Wait, what the hell did the ’90s contribute to world culture? Ross Perot? The Backstreet Boys? Scary. Maybe I should give the ’80s a try. Now, that was a decade. True, I did spend most of it in a drug- and alcohol-induced blackout. I never had the chance to fully appreciate Madonna when she was chunky.

If I could get a second crack at the ’80s, I’d bring my meds with me, stash them next to my leg warmers and share them with the folks who were the first to get sick and never got a chance to get well. I’d pass out pills while driving with the top down on my Sebring convertible, blasting Donna Summer’s “She Works Hard for the Money,” my big hair streaked with highlights, my Jennifer Beals sweatshirt sagging strategically off my left shoulder. What a feeling.

Because I have HIV, I often feel out of synch, disconnected. It’s like I’m trapped in the waiting room of life—waiting to get sick, waiting for meds to kick in, waiting for a new outlook or philosophy to get me through the day.
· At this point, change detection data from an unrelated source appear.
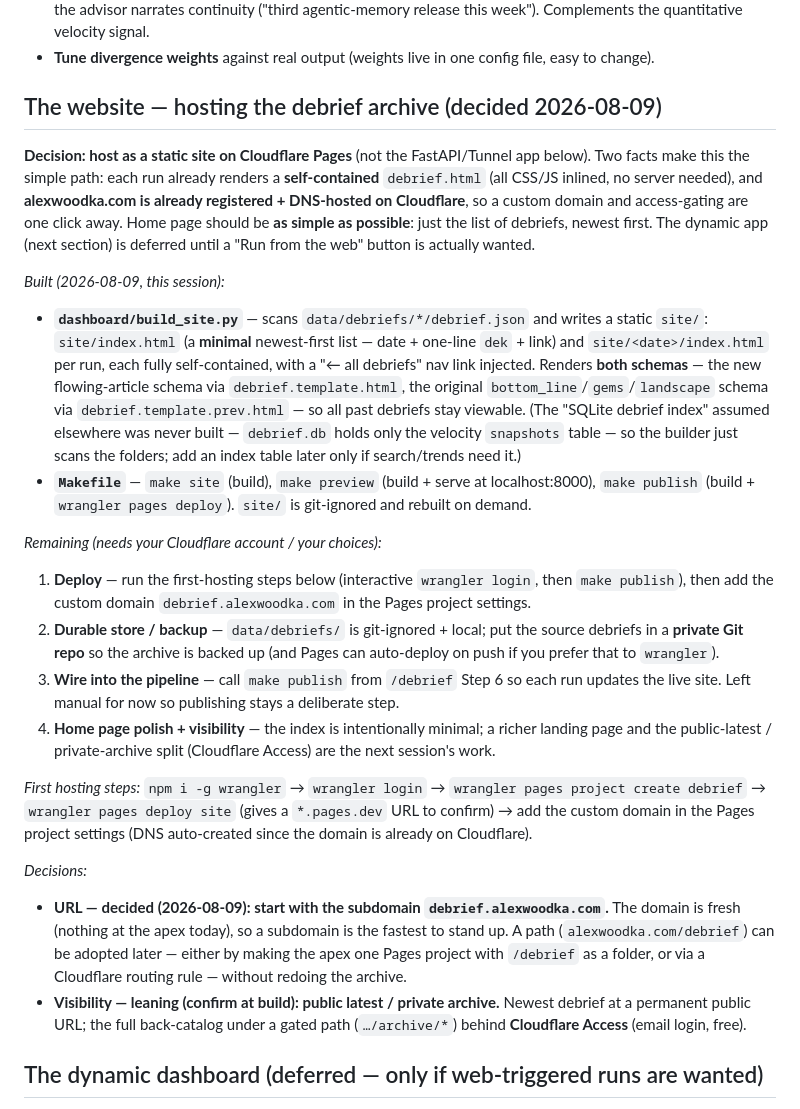
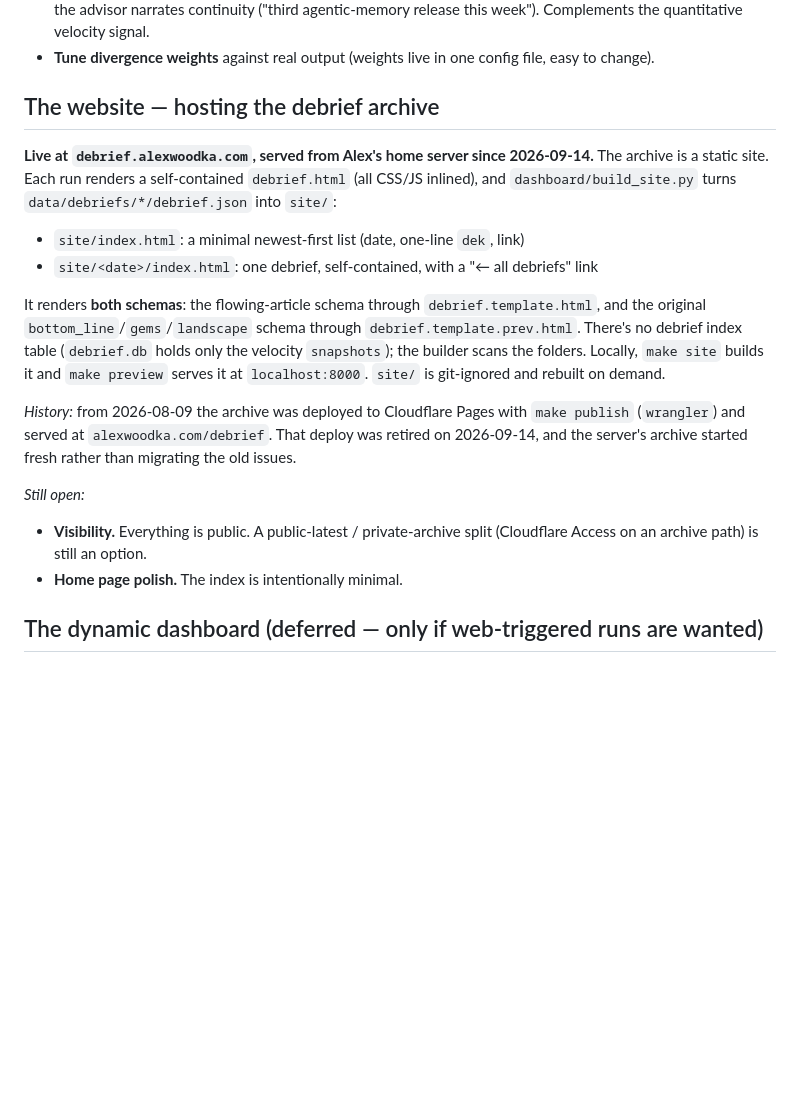
Before and after one commit to awoodka/debrief, a Markdown page: ROADMAP.md, the part around one of its changes. Drawn GitHub-style; blank space fills up the shorter version.

```diff
--- a/ROADMAP.md
+++ b/ROADMAP.md
@@ -8,50 +8,29 @@ Everything here is **deliberately deferred** from v1. v1 = the collector + the f
 - **Debrief-as-memory**: feed the last several days' briefings (compact — e.g. past Bottom Lines) into synthesis so the advisor narrates continuity ("third agentic-memory release this week"). Complements the quantitative velocity signal.
 - **Tune divergence weights** against real output (weights live in one config file, easy to change).
 
-## The website — hosting the debrief archive (decided 2026-08-09)
+## The website — hosting the debrief archive
 
-**Decision: host as a static site on Cloudflare Pages** (not the FastAPI/Tunnel app below). Two facts make
-this the simple path: each run already renders a **self-contained** `debrief.html` (all CSS/JS inlined, no
-server needed), and **alexwoodka.com is already registered + DNS-hosted on Cloudflare**, so a custom
-domain and access-gating are one click away. Home page should be **as simple as possible**: just the list
-of debriefs, newest first. The dynamic app (next section) is deferred until a "Run from the web" button is
-actually wanted.
+**Live at `debrief.alexwoodka.com`, served from Alex's home server since 2026-09-14.** The archive is a
+static site. Each run renders a self-contained `debrief.html` (all CSS/JS inlined), and
+`dashboard/build_site.py` turns `data/debriefs/*/debrief.json` into `site/`:
 
-_Built (2026-08-09, this session):_
-- **`dashboard/build_site.py`** — scans `data/debriefs/*/debrief.json` and writes a static `site/`:
-  `site/index.html` (a **minimal** newest-first list — date + one-line `dek` + link) and
-  `site/<date>/index.html` per run, each fully self-contained, with a "← all debriefs" nav link injected.
-  Renders **both schemas** — the new flowing-article schema via `debrief.template.html`, the original
-  `bottom_line`/`gems`/`landscape` schema via `debrief.template.prev.html` — so all past debriefs stay
-  viewable. (The "SQLite debrief index" assumed elsewhere was never built — `debrief.db` holds only the
-  velocity `snapshots` table — so the builder just scans the folders; add an index table later only if
-  search/trends need it.)
-- **`Makefile`** — `make site` (build), `make preview` (build + serve at localhost:8000), `make publish`
-  (build + `wrangler pages deploy`). `site/` is git-ignored and rebuilt on demand.
+- `site/index.html`: a minimal newest-first list (date, one-line `dek`, link)
+- `site/<date>/index.html`: one debrief, self-contained, with a "← all debriefs" link
 
-_Remaining (needs your Cloudflare account / your choices):_
-1. **Deploy** — run the first-hosting steps below (interactive `wrangler login`, then `make publish`),
-   then add the custom domain `debrief.alexwoodka.com` in the Pages project settings.
-2. **Durable store / backup** — `data/debriefs/` is git-ignored + local; put the source debriefs in a
-   **private Git repo** so the archive is backed up (and Pages can auto-deploy on push if you prefer that
-   to `wrangler`).
-3. **Wire into the pipeline** — call `make publish` from `/debrief` Step 6 so each run updates the live
-   site. Left manual for now so publishing stays a deliberate step.
-4. **Home page polish + visibility** — the index is intentionally minimal; a richer landing page and the
-   public-latest / private-archive split (Cloudflare Access) are the next session's work.
+It renders **both schemas**: the flowing-article schema through `debrief.template.html`, and the
+original `bottom_line`/`gems`/`landscape` schema through `debrief.template.prev.html`. There's no debrief
+index table (`debrief.db` holds only the velocity `snapshots`); the builder scans the folders. Locally,
+`make site` builds it and `make preview` serves it at `localhost:8000`. `site/` is git-ignored and rebuilt
+on demand.
 
-_First hosting steps:_ `npm i -g wrangler` → `wrangler login` → `wrangler pages project create debrief` →
-`wrangler pages deploy site` (gives a `*.pages.dev` URL to confirm) → add the custom domain in the Pages
-project settings (DNS auto-created since the domain is already on Cloudflare).
+_History:_ from 2026-08-09 the archive was deployed to Cloudflare Pages with `make publish` (`wrangler`)
+and served at `alexwoodka.com/debrief`. That deploy was retired on 2026-09-14, and the server's archive
+started fresh rather than migrating the old issues.
 
-_Decisions:_
-- **URL — decided (2026-08-09): start with the subdomain `debrief.alexwoodka.com`.** The domain is fresh
-  (nothing at the apex today), so a subdomain is the fastest to stand up. A path (`alexwoodka.com/debrief`)
-  can be adopted later — either by making the apex one Pages project with `/debrief` as a folder, or via a
-  Cloudflare routing rule — without redoing the archive.
-- **Visibility — leaning (confirm at build): public latest / private archive.** Newest debrief at a
-  permanent public URL; the full back-catalog under a gated path (`…/archive/*`) behind **Cloudflare
-  Access** (email login, free).
+_Still open:_
+- **Visibility.** Everything is public. A public-latest / private-archive split (Cloudflare Access on an
+  archive path) is still an option.
+- **Home page polish.** The index is intentionally minimal.
 
 ## The dynamic dashboard (deferred — only if web-triggered runs are wanted)
 
```
Also changed, not shown: other parts of ROADMAP.md (+26 -22 lines).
I’ve never really been able to be “in the moment,” despite the many spiritual programs I attend to help me confront the here and now. Lately, in my Buddhist HIV support group, I’ve been a lying bitch, thinking not about yin and yang but about sipping a vintage 1985 Bartles & Jaymes wine cooler while on a date with Mr. T.

The business of living with HIV is tough. The grief of the loss I have experienced for more than 16 years has numbed me. Stepping into the moment and connecting to the living seems mundane. Maybe it’s burnout from running on fumes for so long.

For most of my days since my diagnosis, I have wanted to be anywhere except within my disease-infested body. Even before I developed my first symptoms, I’d obsess over potential med side effects and planning my funeral. It’s really hard to enjoy being in the present when your future seems so dire, but lately, I have the energy to truly live like any other person. Recently, I looked in the mirror. Squinting at this 46-year-old woman, as if for the first time, was a crushing reality check. Who am I if I am not actively dying? Will I just work, plan for retirement, get old and then die (albeit from natural causes) like everyone else? Is this what I was afraid I would miss when I lamented how HIV would take me away?

It’s hard to listen to myself whine about my privileged existence. I realize how many millions never got to this point and how many more never will. Don’t misunderstand: I want to live. I have to live. And I will. I can’t get to the future, and I can’t reclaim my past. But I can embrace this new millennium, even if I am six years late. How to start? Hmm—maybe I’ll stock up on some current artifacts. I’ll get the past seasons of Fear Factor and Survivor. And what the heck, maybe some Botox too. As they say in the 21st century, let’s get this party started.